(Records from a data collection)
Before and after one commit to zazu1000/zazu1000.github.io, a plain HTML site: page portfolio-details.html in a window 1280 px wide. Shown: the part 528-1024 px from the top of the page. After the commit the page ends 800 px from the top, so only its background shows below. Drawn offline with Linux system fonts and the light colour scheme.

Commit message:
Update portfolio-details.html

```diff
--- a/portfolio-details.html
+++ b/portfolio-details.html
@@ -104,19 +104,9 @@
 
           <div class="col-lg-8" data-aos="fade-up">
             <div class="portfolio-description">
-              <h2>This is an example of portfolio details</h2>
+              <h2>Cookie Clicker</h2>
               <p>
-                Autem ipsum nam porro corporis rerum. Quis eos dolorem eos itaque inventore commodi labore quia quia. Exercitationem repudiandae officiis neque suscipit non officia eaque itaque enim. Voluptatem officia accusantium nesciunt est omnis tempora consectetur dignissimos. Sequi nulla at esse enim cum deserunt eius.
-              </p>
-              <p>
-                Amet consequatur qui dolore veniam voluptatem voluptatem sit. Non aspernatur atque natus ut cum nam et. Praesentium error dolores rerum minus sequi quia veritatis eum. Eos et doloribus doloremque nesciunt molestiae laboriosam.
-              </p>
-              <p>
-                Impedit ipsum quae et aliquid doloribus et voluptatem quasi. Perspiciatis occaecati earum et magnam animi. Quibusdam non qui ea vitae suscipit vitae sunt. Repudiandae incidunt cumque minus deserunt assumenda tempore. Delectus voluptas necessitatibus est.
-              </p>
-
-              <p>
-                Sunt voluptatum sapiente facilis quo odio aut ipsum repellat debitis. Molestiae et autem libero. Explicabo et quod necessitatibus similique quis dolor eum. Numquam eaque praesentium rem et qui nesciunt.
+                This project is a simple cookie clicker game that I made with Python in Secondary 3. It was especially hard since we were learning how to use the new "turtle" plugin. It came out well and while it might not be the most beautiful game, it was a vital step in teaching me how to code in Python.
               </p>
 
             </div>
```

-- Problem statement --
Give the number of lines above containing the word "class", with no other text.

-- Solution to this problem --
2